- _To do_: Return all lines from the listing below that include the word "plan".

---- Extracted entries

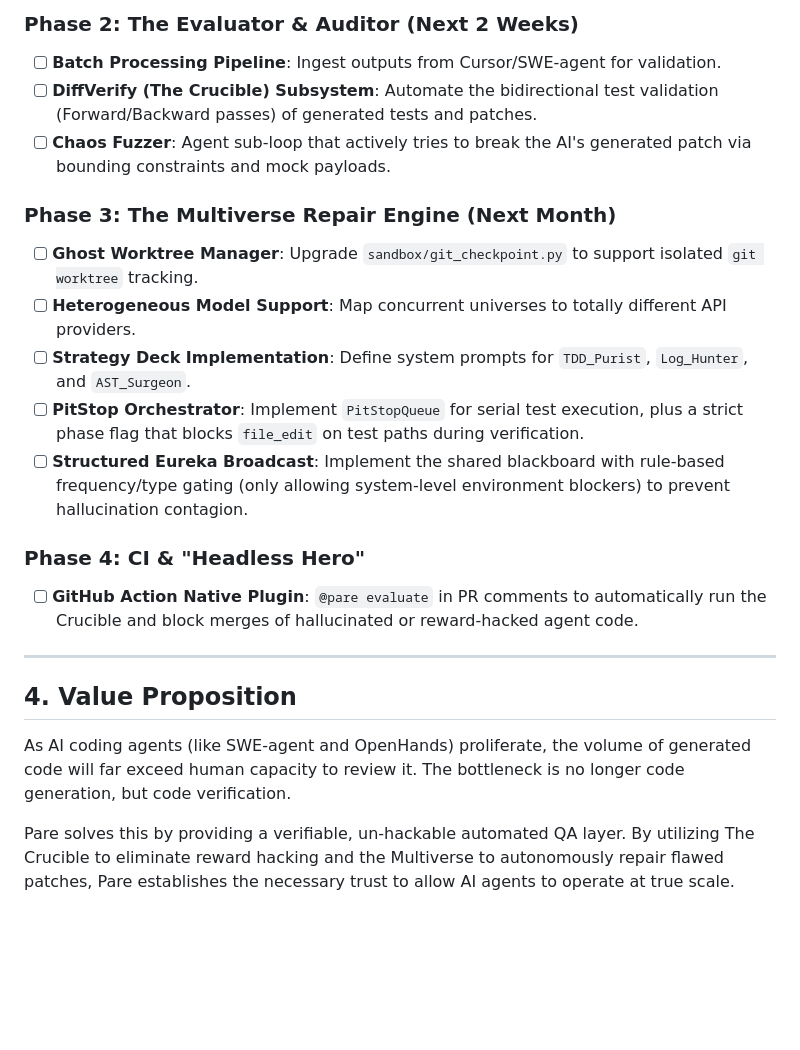
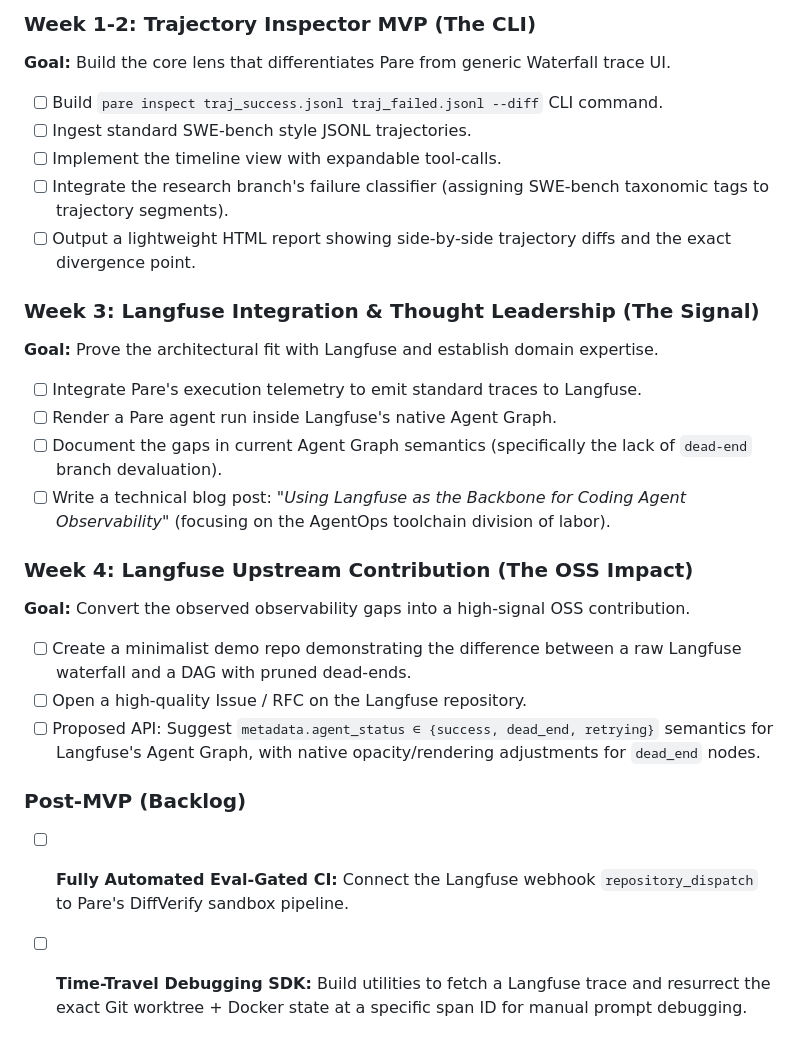
Before and after one commit to czhang076/Pare-agent, a Markdown page: plan.md, the part around one of its changes. Drawn GitHub-style; blank space fills up the shorter version.

```diff
--- a/plan.md
+++ b/plan.md
@@ -110,23 +59,25 @@ Complete isolation burns tokens (universes failing down the same dead end), but
 
-### Phase 2: The Evaluator & Auditor (Next 2 Weeks)
-- [ ] **Batch Processing Pipeline**: Ingest outputs from Cursor/SWE-agent for validation.
-- [ ] **DiffVerify (The Crucible) Subsystem**: Automate the bidirectional test validation (Forward/Backward passes) of generated tests and patches.
-- [ ] **Chaos Fuzzer**: Agent sub-loop that actively tries to break the AI's generated patch via bounding constraints and mock payloads.
+### Week 1-2: Trajectory Inspector MVP (The CLI)
+**Goal:** Build the core lens that differentiates Pare from generic Waterfall trace UI.
+- [ ] Build `pare inspect traj_success.jsonl traj_failed.jsonl --diff` CLI command.
+- [ ] Ingest standard SWE-bench style JSONL trajectories.
+- [ ] Implement the timeline view with expandable tool-calls.
+- [ ] Integrate the research branch's failure classifier (assigning SWE-bench taxonomic tags to trajectory segments).
+- [ ] Output a lightweight HTML report showing side-by-side trajectory diffs and the exact divergence point.
 
-### Phase 3: The Multiverse Repair Engine (Next Month)
-- [ ] **Ghost Worktree Manager**: Upgrade `sandbox/git_checkpoint.py` to support isolated `git worktree` tracking.
-- [ ] **Heterogeneous Model Support**: Map concurrent universes to totally different API providers.
-- [ ] **Strategy Deck Implementation**: Define system prompts for `TDD_Purist`, `Log_Hunter`, and `AST_Surgeon`.
-- [ ] **PitStop Orchestrator**: Implement `PitStopQueue` for serial test execution, plus a strict phase flag that blocks `file_edit` on test paths during verification.
-- [ ] **Structured Eureka Broadcast**: Implement the shared blackboard with rule-based frequency/type gating (only allowing system-level environment blockers) to prevent hallucination contagion.
+### Week 3: Langfuse Integration & Thought Leadership (The Signal)
+**Goal:** Prove the architectural fit with Langfuse and establish domain expertise.
+- [ ] Integrate Pare's execution telemetry to emit standard traces to Langfuse.
+- [ ] Render a Pare agent run inside Langfuse's native Agent Graph.
+- [ ] Document the gaps in current Agent Graph semantics (specifically the lack of `dead-end` branch devaluation).
+- [ ] Write a technical blog post: *"Using Langfuse as the Backbone for Coding Agent Observability"* (focusing on the AgentOps toolchain division of labor).
 
-### Phase 4: CI & "Headless Hero"
-- [ ] **GitHub Action Native Plugin**: `@pare evaluate` in PR comments to automatically run the Crucible and block merges of hallucinated or reward-hacked agent code.
+### Week 4: Langfuse Upstream Contribution (The OSS Impact)
+**Goal:** Convert the observed observability gaps into a high-signal OSS contribution.
+- [ ] Create a minimalist demo repo demonstrating the difference between a raw Langfuse waterfall and a DAG with pruned dead-ends.
+- [ ] Open a high-quality Issue / RFC on the Langfuse repository.
+- [ ] Proposed API: Suggest `metadata.agent_status ∈ {success, dead_end, retrying}` semantics for Langfuse's Agent Graph, with native opacity/rendering adjustments for `dead_end` nodes.
 
----
-
-## 4. Value Proposition
-
-As AI coding agents (like SWE-agent and OpenHands) proliferate, the volume of generated code will far exceed human capacity to review it. The bottleneck is no longer code generation, but code verification.
-
-Pare solves this by providing a verifiable, un-hackable automated QA layer. By utilizing The Crucible to eliminate reward hacking and the Multiverse to autonomously repair flawed patches, Pare establishes the necessary trust to allow AI agents to operate at true scale.
+### Post-MVP (Backlog)
+- [ ] **Fully Automated Eval-Gated CI:** Connect the Langfuse webhook `repository_dispatch` to Pare's DiffVerify sandbox pipeline.
+- [ ] **Time-Travel Debugging SDK:** Build utilities to fetch a Langfuse trace and resurrect the exact Git worktree + Docker state at a specific span ID for manual prompt debugging.
```
Also changed, not shown: other parts of plan.md (+33 -84 lines).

--------

- _Task result_:
Before and after one commit to czhang076/Pare-agent, a Markdown page: plan.md, the part around one of its changes. Drawn GitHub-style; blank space fills up the shorter version.
--- a/plan.md
+++ b/plan.md
Also changed, not shown: other parts of plan.md (+33 -84 lines).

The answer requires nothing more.